Work task
Could you return each entry below exactly as written, minus any pictures?

+ + + +

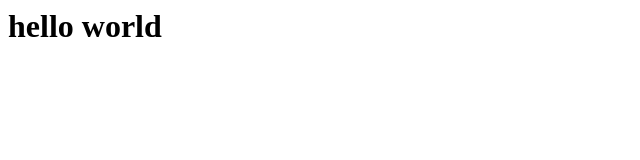
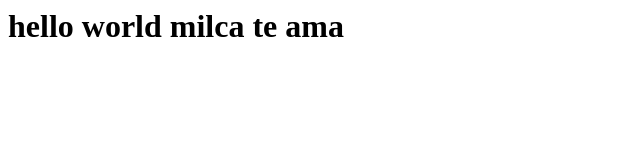
Before and after one commit to aneudy1702/milca-learning-coding, a plain HTML site: page junio-1/index.html in a window 1280 px wide. Shown: the whole page, without its empty margins (0-640 px from the left). Drawn offline with Linux system fonts and the light colour scheme.

Commit message:
third commit

```diff
--- a/junio-1/index.html
+++ b/junio-1/index.html
@@ -3,7 +3,7 @@
   <title></title>
 </head>
 <body>
-  <h1>hello world</h1>
+  <h1>hello world milca te ama</h1>
 
 </body>
 </html>
```
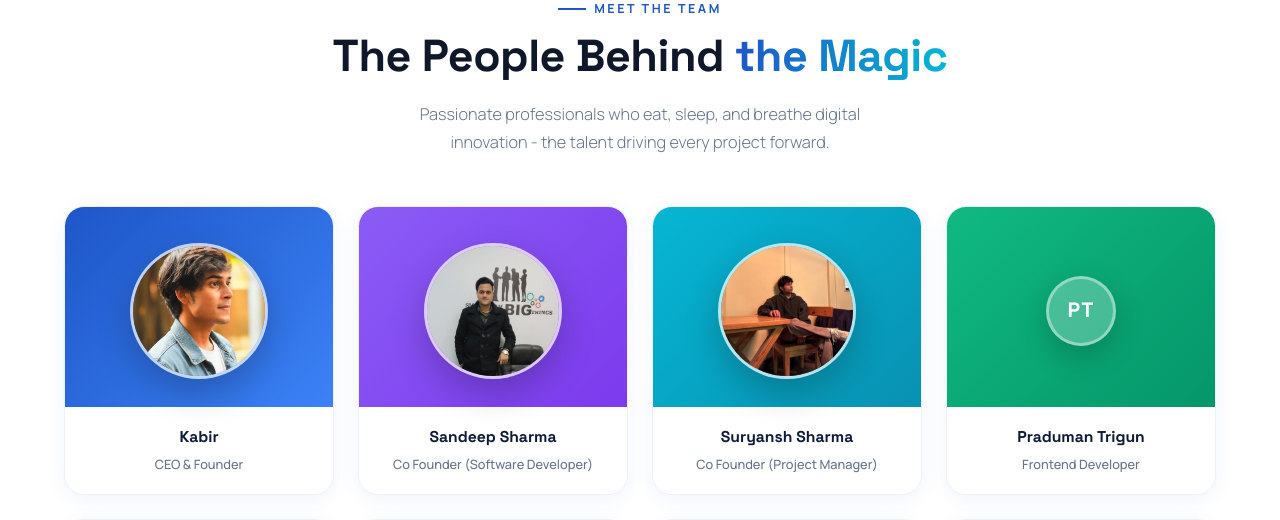
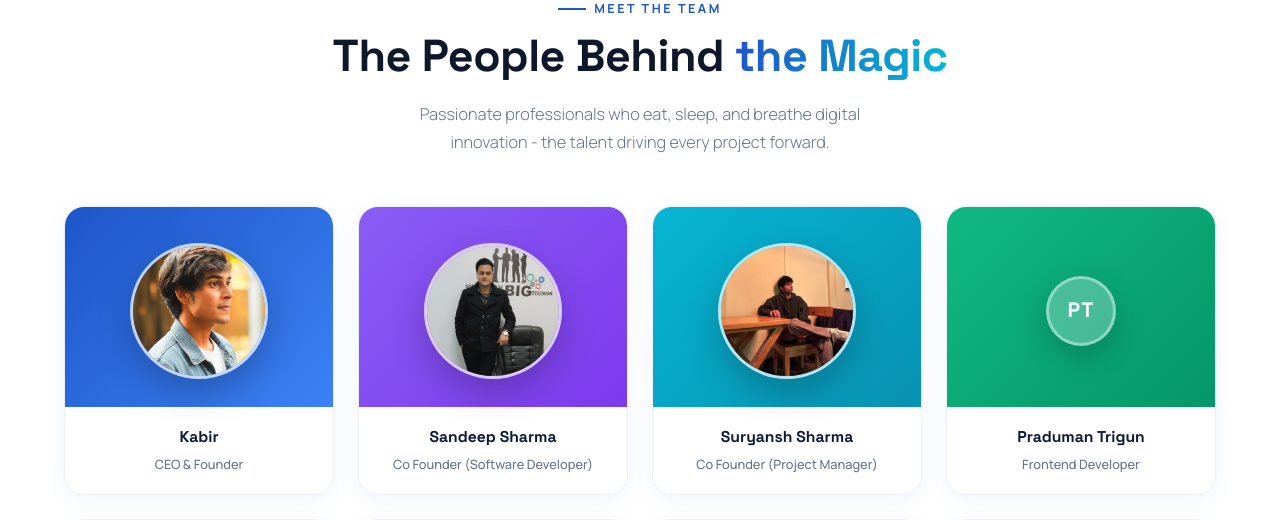
Before and after one commit to sandeepsharma-z/hmcx, a PHP site: page /about.html in a window 1280 px wide. Shown: the part 3078-3598 px from the top of the page. Run offline with PHP 8.4, Linux system fonts and the light colour scheme.

Commit message:
Raise Sandeep team photo crop

```diff
--- a/about.html
+++ b/about.html
@@ -405,7 +405,7 @@
   object-position: center;
 }
 .tc-avatar.tc-photo img[alt="Sandeep Sharma"] {
-  object-position: center top;
+  object-position: center 18%;
 }
 .tc-social {
   display: none;
--- a/assets/css/style.css
+++ b/assets/css/style.css
@@ -985,7 +985,7 @@ button { cursor: pointer; font-family: inherit; }
 .tc-avatar img { width: 100%; height: 100%; object-fit: cover; display: block; }
 .tc-avatar.tc-photo { width: 148px; height: 148px; border-radius: 50%; border: 3px solid rgba(255,255,255,.65); box-shadow: 0 14px 34px rgba(0,0,0,.22); background: rgba(255,255,255,.18); }
 .tc-avatar.tc-photo img { object-fit: cover; object-position: center; }
-.tc-avatar.tc-photo img[alt="Sandeep Sharma"] { object-position: center top; }
+.tc-avatar.tc-photo img[alt="Sandeep Sharma"] { object-position: center 18%; }
 .tc-social { display: none; position: absolute; bottom: 12px; left: 50%; justify-content: center; gap: 8px; padding: 8px 10px; border-radius: 999px; transform: translate(-50%, 10px); opacity: 0; transition: var(--transition); background: rgba(255,255,255,.18); border: 1px solid rgba(255,255,255,.35); backdrop-filter: blur(8px); pointer-events: none; }
 .team-card:hover .tc-social { transform: translate(-50%, 0); opacity: 0; pointer-events: none; }
 .tc-social a { width: 30px; height: 30px; border-radius: 50%; background: rgba(255,255,255,.25); color: white; display: flex; align-items: center; justify-content: center; font-size: .75rem; transition: var(--transition); text-decoration: none; }
```
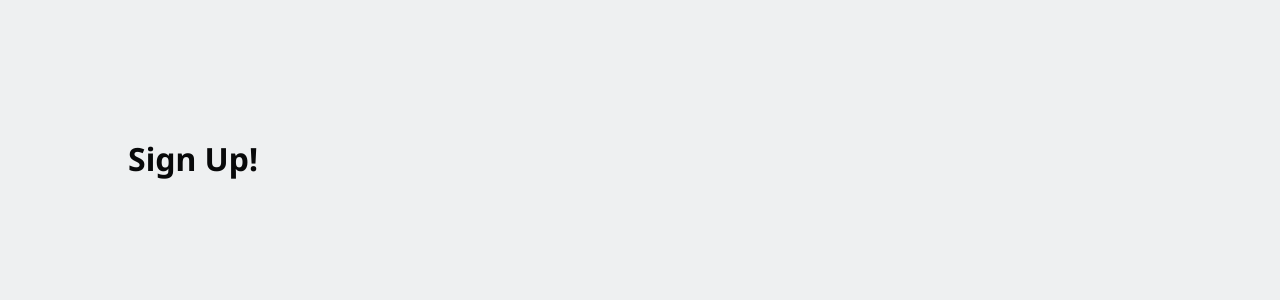
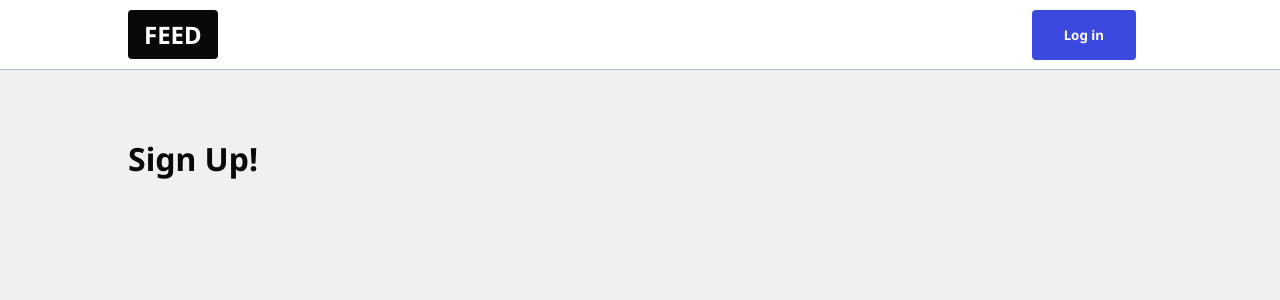
Before and after one commit to frodri13/NextFireApp, a Next.js app: page /enter in a window 1280 px wide. Shown: the top 300 px of the page. Built offline with nearby package versions, Linux system fonts and the light colour scheme.

Commit message:
navbar created

```diff
--- /dev/null
+++ b/components/navbar.js
@@ -0,0 +1,44 @@
+import Link from 'next/link';
+
+// Top navbar
+export default function Navbar() {
+  const user = null;
+  const username = null;
+
+  return (
+    <nav className="navbar">
+      <ul>
+        <li>
+          <Link href="/">
+            <button className="btn-logo">FEED</button>
+          </Link>
+        </li>
+
+        {/* user is signed-in and has username */}
+        {username && (
+          <>
+            <li className="push-left">
+              <Link href="/admin">
+                <button className="btn-blue">Write Posts</button>
+              </Link>
+            </li>
+            <li>
+              <Link href={`/${username}`}>
+                <img src={user?.photoURL} />
+              </Link>
+            </li>
+          </>
+        )}
+
+        {/* user is not signed OR has not created username */}
+        {!username && (
+          <li>
+            <Link href="/enter">
+              <button className="btn-blue">Log in</button>
+            </Link>
+          </li>
+        )}
+      </ul>
+    </nav>
+  );
+}
--- a/pages/_app.js
+++ b/pages/_app.js
@@ -1,7 +1,13 @@
 import '../styles/globals.css'
+import Navbar from '../components/navbar'
 
 function MyApp({ Component, pageProps }) {
-  return <Component {...pageProps} />
+  return (
+    <>
+      <Navbar />
+      <Component {...pageProps} />
+    </>
+  )
 }
 
 export default MyApp
```
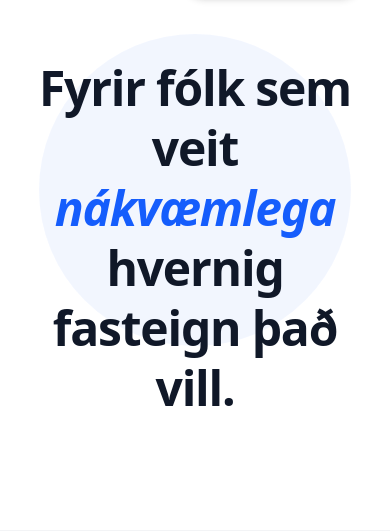
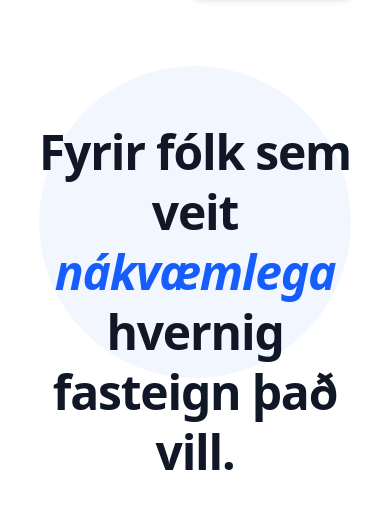
Before and after one commit to magnimar/properties-by-magni, a SvelteKit app in the folder frontend/: page /home in a window 390 px wide. Shown: the part 150-682 px from the top of the page. Built offline with nearby package versions, Linux system fonts and the light colour scheme.

Commit message:
Move main heading even further down on mobile (mt-48)

```diff
--- a/frontend/src/routes/home/+page.svelte
+++ b/frontend/src/routes/home/+page.svelte
@@ -37,7 +37,7 @@
             </a>
         </div>
 
-        <div class="container mx-auto px-6 relative z-10 mt-32 md:mt-24 lg:mt-32">
+        <div class="container mx-auto px-6 relative z-10 mt-48 md:mt-24 lg:mt-32">
             <div class="max-w-4xl mx-auto text-center">
                 <h1 class="text-5xl lg:text-7xl font-extrabold tracking-tight mb-8 leading-tight">
                     Fyrir fólk sem veit <span class="text-blue-600 italic">nákvæmlega</span> hvernig fasteign það vill.
```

+ + + +

Exercise solution
Before and after one commit to aneudy1702/milca-learning-coding, a plain HTML site: page junio-1/index.html in a window 1280 px wide. Shown: the whole page, without its empty margins (0-640 px from the left). Drawn offline with Linux system fonts and the light colour scheme.

Commit message:
third commit

```diff
--- a/junio-1/index.html
+++ b/junio-1/index.html
@@ -3,7 +3,7 @@
   <title></title>
 </head>
 <body>
-  <h1>hello world</h1>
+  <h1>hello world milca te ama</h1>
 
 </body>
 </html>
```
Before and after one commit to sandeepsharma-z/hmcx, a PHP site: page /about.html in a window 1280 px wide. Shown: the part 3078-3598 px from the top of the page. Run offline with PHP 8.4, Linux system fonts and the light colour scheme.

Commit message:
Raise Sandeep team photo crop

```diff
--- a/about.html
+++ b/about.html
@@ -405,7 +405,7 @@
   object-position: center;
 }
 .tc-avatar.tc-photo img[alt="Sandeep Sharma"] {
-  object-position: center top;
+  object-position: center 18%;
 }
 .tc-social {
   display: none;
--- a/assets/css/style.css
+++ b/assets/css/style.css
@@ -985,7 +985,7 @@ button { cursor: pointer; font-family: inherit; }
 .tc-avatar img { width: 100%; height: 100%; object-fit: cover; display: block; }
 .tc-avatar.tc-photo { width: 148px; height: 148px; border-radius: 50%; border: 3px solid rgba(255,255,255,.65); box-shadow: 0 14px 34px rgba(0,0,0,.22); background: rgba(255,255,255,.18); }
 .tc-avatar.tc-photo img { object-fit: cover; object-position: center; }
-.tc-avatar.tc-photo img[alt="Sandeep Sharma"] { object-position: center top; }
+.tc-avatar.tc-photo img[alt="Sandeep Sharma"] { object-position: center 18%; }
 .tc-social { display: none; position: absolute; bottom: 12px; left: 50%; justify-content: center; gap: 8px; padding: 8px 10px; border-radius: 999px; transform: translate(-50%, 10px); opacity: 0; transition: var(--transition); background: rgba(255,255,255,.18); border: 1px solid rgba(255,255,255,.35); backdrop-filter: blur(8px); pointer-events: none; }
 .team-card:hover .tc-social { transform: translate(-50%, 0); opacity: 0; pointer-events: none; }
 .tc-social a { width: 30px; height: 30px; border-radius: 50%; background: rgba(255,255,255,.25); color: white; display: flex; align-items: center; justify-content: center; font-size: .75rem; transition: var(--transition); text-decoration: none; }
```
Before and after one commit to frodri13/NextFireApp, a Next.js app: page /enter in a window 1280 px wide. Shown: the top 300 px of the page. Built offline with nearby package versions, Linux system fonts and the light colour scheme.

Commit message:
navbar created

```diff
--- /dev/null
+++ b/components/navbar.js
@@ -0,0 +1,44 @@
+import Link from 'next/link';
+
+// Top navbar
+export default function Navbar() {
+  const user = null;
+  const username = null;
+
+  return (
+    <nav className="navbar">
+      <ul>
+        <li>
+          <Link href="/">
+            <button className="btn-logo">FEED</button>
+          </Link>
+        </li>
+
+        {/* user is signed-in and has username */}
+        {username && (
+          <>
+            <li className="push-left">
+              <Link href="/admin">
+                <button className="btn-blue">Write Posts</button>
+              </Link>
+            </li>
+            <li>
+              <Link href={`/${username}`}>
+                <img src={user?.photoURL} />
+              </Link>
+            </li>
+          </>
+        )}
+
+        {/* user is not signed OR has not created username */}
+        {!username && (
+          <li>
+            <Link href="/enter">
+              <button className="btn-blue">Log in</button>
+            </Link>
+          </li>
+        )}
+      </ul>
+    </nav>
+  );
+}
--- a/pages/_app.js
+++ b/pages/_app.js
@@ -1,7 +1,13 @@
 import '../styles/globals.css'
+import Navbar from '../components/navbar'
 
 function MyApp({ Component, pageProps }) {
-  return <Component {...pageProps} />
+  return (
+    <>
+      <Navbar />
+      <Component {...pageProps} />
+    </>
+  )
 }
 
 export default MyApp
```
Before and after one commit to magnimar/properties-by-magni, a SvelteKit app in the folder frontend/: page /home in a window 390 px wide. Shown: the part 150-682 px from the top of the page. Built offline with nearby package versions, Linux system fonts and the light colour scheme.

Commit message:
Move main heading even further down on mobile (mt-48)

```diff
--- a/frontend/src/routes/home/+page.svelte
+++ b/frontend/src/routes/home/+page.svelte
@@ -37,7 +37,7 @@
             </a>
         </div>
 
-        <div class="container mx-auto px-6 relative z-10 mt-32 md:mt-24 lg:mt-32">
+        <div class="container mx-auto px-6 relative z-10 mt-48 md:mt-24 lg:mt-32">
             <div class="max-w-4xl mx-auto text-center">
                 <h1 class="text-5xl lg:text-7xl font-extrabold tracking-tight mb-8 leading-tight">
                     Fyrir fólk sem veit <span class="text-blue-600 italic">nákvæmlega</span> hvernig fasteign það vill.
```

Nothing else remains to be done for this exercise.